Note: Have your oven preheated and prepare the baking pan before combining the wet and dry ingredients in this recipe. You’ll want to get the pan in the oven quickly once the batter is prepared.

Pour the batter into the prepared pan and bake for 55-60 minutes, until the crust is golden brown and a toothpick inserted in the center comes out clean.

Use oven mitts to remove the pan from the oven and allow it cool before slicing and serving warm.

A slice of banana bread has a bite taken out of it and is sitting on a plate in front of the rest of the loaf and a bowl of walnuts.

Storing Banana Bread

When I make whole wheat banana nut bread, there’s not usually any leftovers. That’s because I love making it when guests come over. But when it’s just me and Shawn, we definitely don’t finish off the loaf in one sitting.

To store it, I recommend refrigerating any uneaten bread in an airtight container. Because banana bread is moist it can go bad quickly at room temperature. If it’s not overly warm in your kitchen and you feel confident you’ll eat it in a day or two, then that would be fine. Otherwise, I recommend going with refrigeration.

You can also freeze bananas bread. Cut individual slices and place them on a tray and then place the tray in the freezer. Alternatively, you can wrap slices in waxed paper. Either way, transfer the frozen slices to a freezer bag.

Stored correctly, they will keep up to 2 months in the freezer.

Overall, this is my favorite recipe for healthy banana nut bread!

Favorite Banana Recipes

Here’s some more of my favorite banana recipes for you to try:

Looking straight on at a lot of bread with slices cut out. There's a blue kitchen towel and a bowl of walnuts behind it.

I hope you love this recipe as we do! Have you tried it? Be sure and leave a comment and a rating of this recipe below and then take a quick photo and share it with me using #namelymarly on Instagram. I love seeing your creations!

Looking straight on at a lot of bread with slices cut out. There's a blue kitchen towel and a bowl of walnuts behind it.

Whole Wheat Banana Bread

This simple whole wheat banana bread is a healthier version of the traditional recipe, but still yields a tender, sweet quick bread with a crispy crust.

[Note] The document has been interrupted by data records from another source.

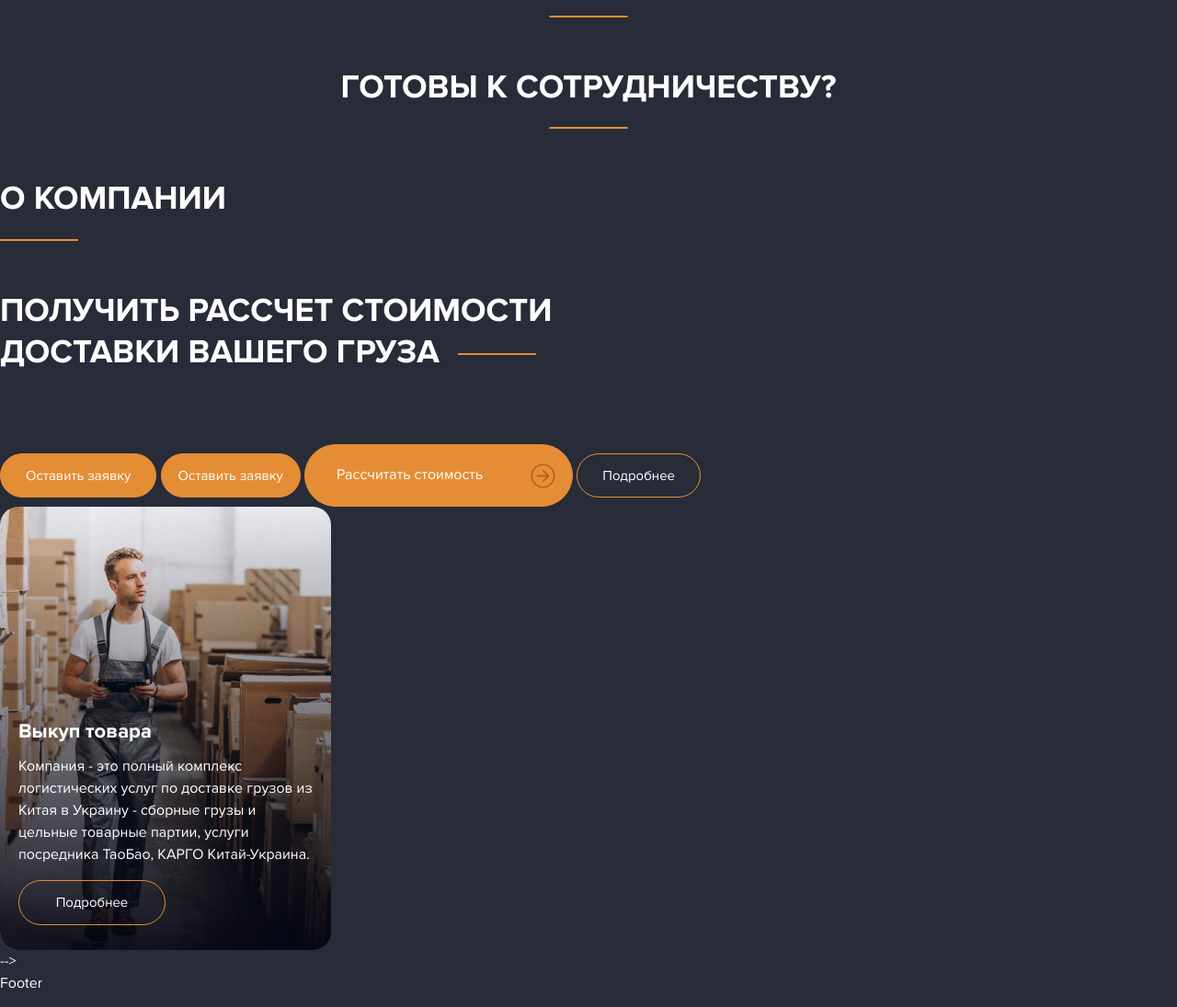
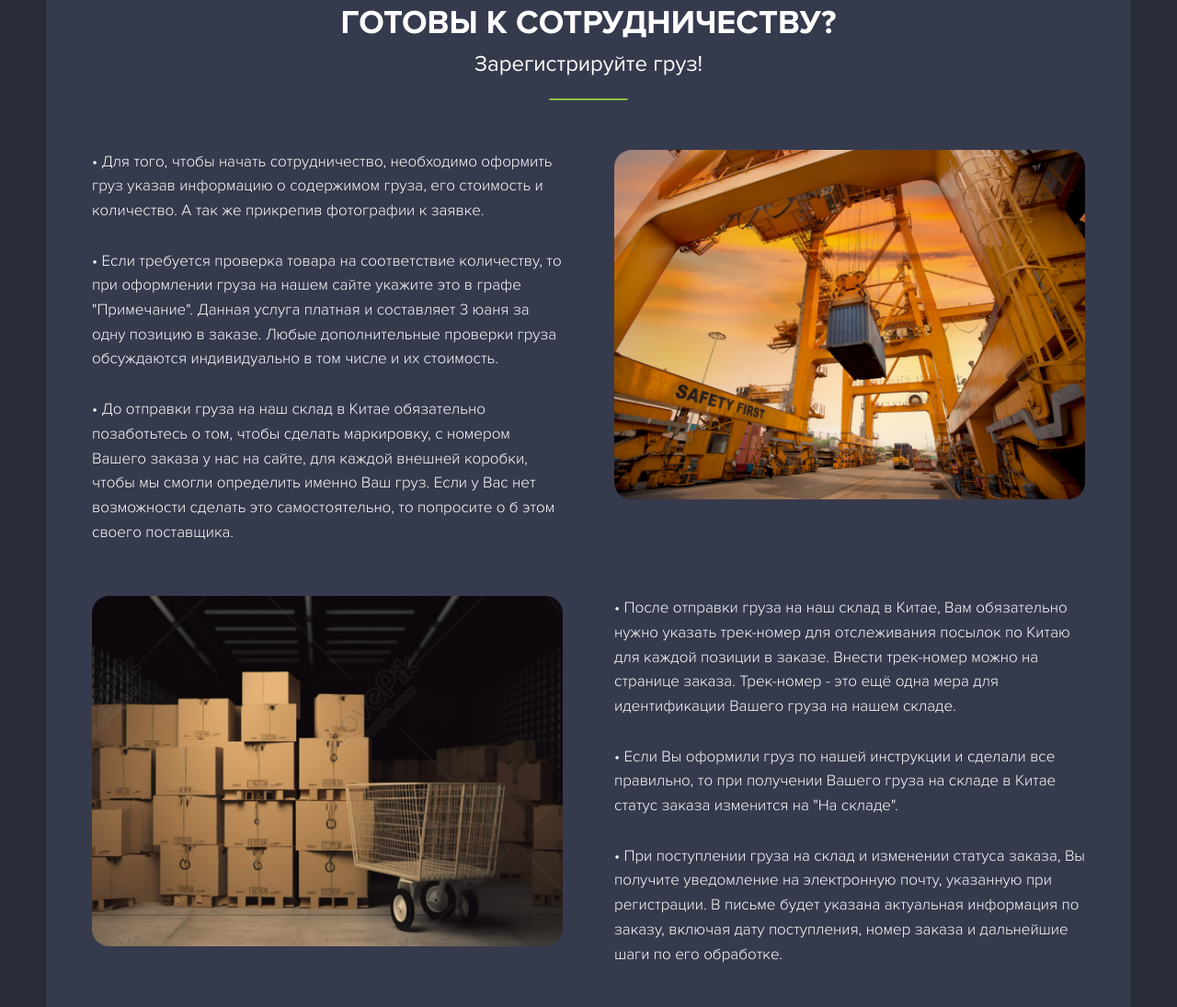
Before and after one commit to sKirillDev/dev-MasterTao, a website: page dev/index.html in a window 1280 px wide. Shown: the part 5757-6852 px from the top of the page at 92% size. Drawn offline with nearby package versions, Linux system fonts and the light colour scheme; files that its build step writes are made by us from their sources.

Commit message:
feat: created partnership section

```diff
--- a/dev/index.html
+++ b/dev/index.html
@@ -8,6 +8,7 @@
     @@include('templates/services.html')
     @@include('templates/about.html')
     @@include('templates/questions.html')
+    @@include('templates/partnership.html')
 
     <!-- @@include('templates/templates.html') -->
 </main>
--- a/dev/sass/media/_media_max_width991.scss
+++ b/dev/sass/media/_media_max_width991.scss
@@ -185,4 +185,22 @@
     .questions-form {
         text-align: center;
     }
+
+    .partnership__content {
+        flex-direction: column;
+        gap: 24px;
+
+        &-item {
+            width: 100%;
+            font-size: 16px;
+
+            p {
+                margin-bottom: 12px;
+            }
+        }
+    }
+
+    .order-mobile-negative {
+        order: -1;
+    }
 }
--- /dev/null
+++ b/dev/sass/partnership.scss
@@ -0,0 +1,25 @@
+.partnership__content {
+    display: flex;
+    flex-wrap: wrap;
+    gap: 56px;
+}
+
+.partnership__content-item {
+    width: calc(50% - 28px);
+    font-size: 17px;
+    font-weight: 300;
+    line-height: 1.57;
+
+    p {
+        margin-bottom: 28px;
+
+        &:last-child {
+            margin-bottom: 0;
+        }
+    }
+
+    img {
+        height: auto;
+        max-width: 100%;
+    }
+}
--- a/dev/style.scss
+++ b/dev/style.scss
@@ -25,5 +25,6 @@ Use it to make something cool, have fun, and share what you've learned with othe
 @use 'sass/services';
 @use 'sass/about';
 @use 'sass/questions';
+@use 'sass/partnership';
 @use 'sass/footer';
 @use 'sass/media/media';
--- /dev/null
+++ b/dev/templates/partnership.html
@@ -0,0 +1,26 @@
+<section id="partnership" class="partnership bg-accent">
+    <div class="container">
+        <div class="template-title">
+            <h2>Готовы к сотрудничеству?</h2>
+            <h3>Зарегистрируйте груз!</h3>
+        </div>
+        <div class="partnership__content">
+            <div class="partnership__content-item">
+                <p>• Для того, чтобы начать сотрудничество, необходимо оформить груз указав информацию о содержимом груза, его стоимость и количество. А так же прикрепив фотографии к заявке.</p>
+                <p>• Если требуется проверка товара на соответствие количеству, то при оформлении груза на нашем сайте укажите это в графе "Примечание". Данная услуга платная и составляет 3 юаня за одну позицию в заказе. Любые дополнительные проверки груза обсуждаются индивидуально в том числе и их стоимость.</p>
+                <p>• До отправки груза на наш склад в Китае обязательно позаботьтесь о том, чтобы сделать маркировку, с номером Вашего заказа у нас на сайте, для каждой внешней коробки, чтобы мы смогли определить именно Ваш груз. Если у Вас нет возможности сделать это самостоятельно, то попросите о б этом своего поставщика.</p>
+            </div>
+            <div class="partnership__content-item order-mobile-negative">
+                <img src="./assets/img/partnership-1.png" alt="partnership">
+            </div>
+            <div class="partnership__content-item">
+                <img src="./assets/img/partnership-2.png" alt="partnership">
+            </div>
+            <div class="partnership__content-item">
+                <p>• После отправки груза на наш склад в Китае, Вам обязательно нужно указать трек-номер для отслеживания посылок по Китаю для каждой позиции в заказе. Внести трек-номер можно на странице заказа. Трек-номер - это ещё одна мера для идентификации Вашего груза на нашем складе.</p>
+                <p>• Если Вы оформили груз по нашей инструкции и сделали все правильно, то при получении Вашего груза на складе в Китае статус заказа изменится на "На складе".</p>
+                <p>• При поступлении груза на склад и изменении статуса заказа, Вы получите уведомление на электронную почту, указанную при регистрации. В письме будет указана актуальная информация по заказу, включая дату поступления, номер заказа и дальнейшие шаги по его обработке.</p>
+            </div>
+        </div>
+    </div>
+</section>
```
Also changed, not shown: dev/assets/img/partnership-1.png (added), dev/assets/img/partnership-2.png (added).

This loaf is made with walnuts, but feel free to make it with or without nuts.
5 from 1 vote
Print Pin Rate
Course: Bread
Cuisine: American
Keyword: Banana Nut Bread, Vegan Banana Bread, Whole Wheat Banana Bread
Prep Time: 5 minutes
Cook Time: 55 minutes
Resting Time: 10 minutes
Total Time: 1 hour 10 minutes
Servings: 10
Calories: 230kcal
Author: Marly


  • 3 ripe bananas about 1⅓ cup, mashed
  • cup vegetable oil
  • ½ cup coconut sugar
  • 1 tablespoon apple cider vinegar
  • ½ cup water
  • cups whole wheat flour
  • 1 teaspoon baking soda
  • ¼ teaspoon salt
  • ½ cup walnuts toasted*


  • Situate rack on a lower position in the oven. Preheat oven to 350°F. Spray a standard 10X5 loaf pan with vegetable spray.
  • In a food processor add the bananas, oil, sugar, vinegar, and water. Pulse until combined, leaving some banana chunks. Set aside.
  • In a large bowl add the flour, baking soda, and salt. Stir to combine.
  • Chop the toasted walnuts and fold them into the flour mixture. Stir until the nuts are coated. Add the wet ingredients. Stir until just combined.
  • Pour the batter into the prepared pan and bake for 55-60 minutes, until a the crust is golden brown and a toothpick inserted in the center comes out clean.
  • Remove from oven and cool before slicing and serving warm. Refrigerate any uneaten bread in an airtight container. Individual slices can be frozen by placing them on a tray and freezing, then transfer frozen pieces to a freezer bag. Stored correctly, they will keep up to 2 months in the freezer.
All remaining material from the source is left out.